More than 500 U students and community members participated in a “March Against Racism” and forum Friday.
Racial underrepresentation, white privilege and insensitivity were major themes throughout the discussion, which began where the march ended in the Union. The ballroom overflowed with students who took turns voicing their thoughts and questioning administrators. Many brought signs and banners, and some wore tape over their mouths to represent students whose voices have been silenced.
“We’re tired of having to wait for misfortunes and violence to happen in order to have you remember us. We’re tired of fighting for tiny, insufficient scraps the university has hesitantly given us,” said one student. “We are here in silence because this university has silenced us.”
“I benefit from racism that exists in America, every day,” said another student. “I say, very sincerely, check your privilege.”
Leaders of the Black Student Union presented a list of demands, which included more scholarships and facilities for students of color, racial sensitivity training for staff and additional recruitment and retention of black faculty. Native American students described the insensitivity of a Ute mascot and having buildings sponsored by companies who damage the environment.
U President David Pershing led the march. He joined in on chants of “justice” on the way to the Union and participated prominently in the forum discussion.
“Today we tried to listen,” Pershing said. “We do have many programs going on, but they’re not enough, and we know that. But we got good ideas today.”
Pershing was joined by Debra Daniels, the director of the U Women’s Resource Center, and Kathryn Stockton, vice president of equity and diversity.
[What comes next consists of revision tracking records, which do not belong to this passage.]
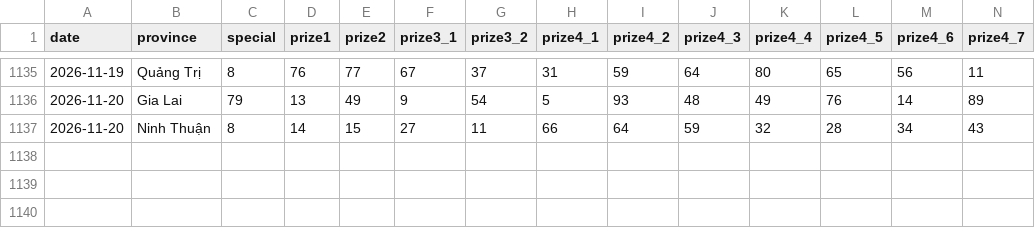
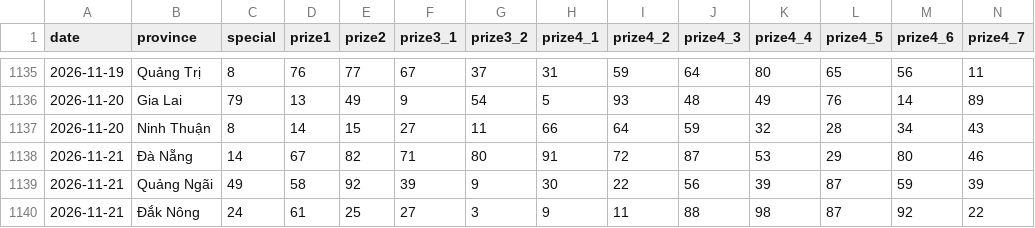
Before and after one commit to phuc341986/vietnam-lottery, a CSV file: data/xsmt-2-digits.csv, drawn as a sheet; only a part is shown, gaps mark what is left out; rows hold the shown columns only; the diff names each change by its address in the sheet, - before the commit and + after, or states it on an @@ line.

```diff
--- a/data/xsmt-2-digits.csv
+++ b/data/xsmt-2-digits.csv
+row 1138: 2026-11-21 | Đà Nẵng | 14 | 67 | 82 | 71 | 80 | 91 | 72 | 87 | 53 | 29 | 80 | 46
+row 1139: 2026-11-21 | Quảng Ngãi | 49 | 58 | 92 | 39 | 9 | 30 | 22 | 56 | 39 | 87 | 59 | 39
+row 1140: 2026-11-21 | Đắk Nông | 24 | 61 | 25 | 27 | 3 | 9 | 11 | 88 | 98 | 87 | 92 | 22
```
Also changed, not shown: data/xsmt-sparse.csv, data/xsmt.csv, 8 other files.
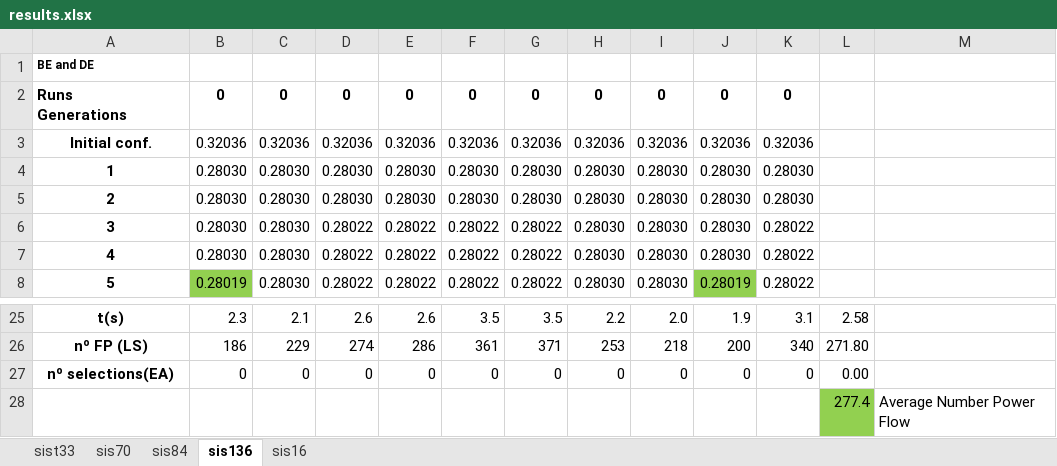
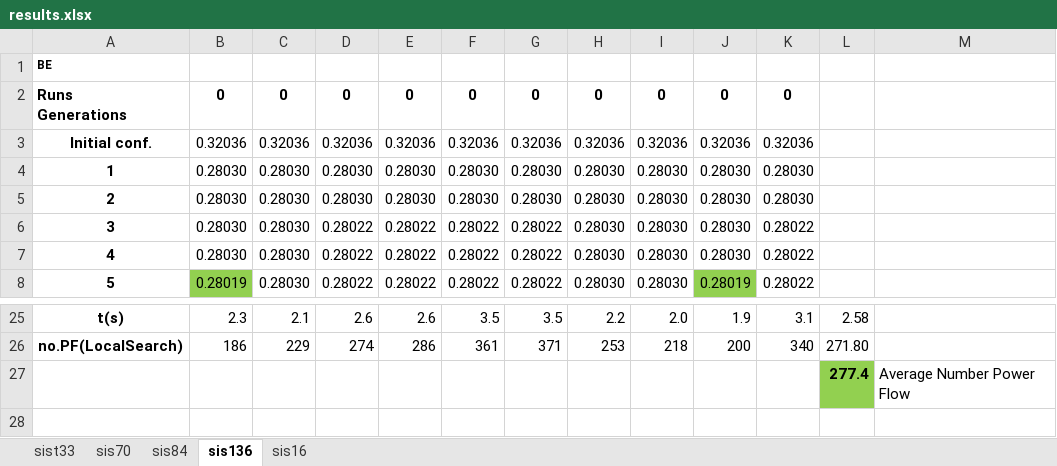
Before and after one commit to Zecao/IterativeBranchExchange, an Excel workbook: IBE_MatlabCode/results.xlsx, sheet sis136, drawn as a sheet; only a part is shown, gaps mark what is left out; values as stored, in another font and other column widths than the file's, no borders; removed rows and columns are numbered as before the commit, all else as after; the diff names each change by its address in the sheet, - before the commit and + after, or states it on an @@ line.

```diff
--- a/IBE_MatlabCode/results.xlsx (sheet sis136)
+++ b/IBE_MatlabCode/results.xlsx (sheet sis136)
@@ column A renumbered between rows 1 and 26 @@
-row 27: nº selections(EA) | 0 | 0 | 0 | 0 | 0 | 0 | 0 | 0 | 0 | 0 | 0.00
-L27 bold: off
+L27 bold: on
```
Also changed, not shown: sheet sis70, sheet sis16, sheet sist33, sheet sis84, 4 other files.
Each spoke briefly before opening the discussion.
Pershing explained that administration cannot build all desired facilities because funding has been spent, and one audience member called out, “Yeah, on your vacation.”
Bryan Hotchkins, a postdoctoral research associate at the U, participated in the march.
“Last year there were 113 black students that graduated,” Hotchkins said. “Someone needs to be incensed about that in administration … either people are not doing their jobs or there is not a concern to have more black students.”
Matthew Nopah, a senior in chemistry, also participated in the march and forum.
“Being Native American, I wanted to be part of something,” Nopah said. “If I show other Native Americans that I’m here, it can help motivate others.”
Nopah doesn’t think there are significant racial problems on campus but said that some Native Americans do feel lonely or singled out, and he hopes the U can continue working towards racial harmony.
The U’s event comes following several weeks of discussions and protests at campuses across the United States. Students at the University of Missouri held demonstrations that led to the resignation of the school’s president and chancellor. Perceived racial injustices have spurred similar protests at Harvard, Yale and the University of North Carolina. U administrators emphasized that there was no racist event that triggered the march, just a desire to understand the student body.
The march began at noon, and the meeting concluded at 1:30 p.m. The forum was the first event in a planned series of discussions focusing on societal issues at the U.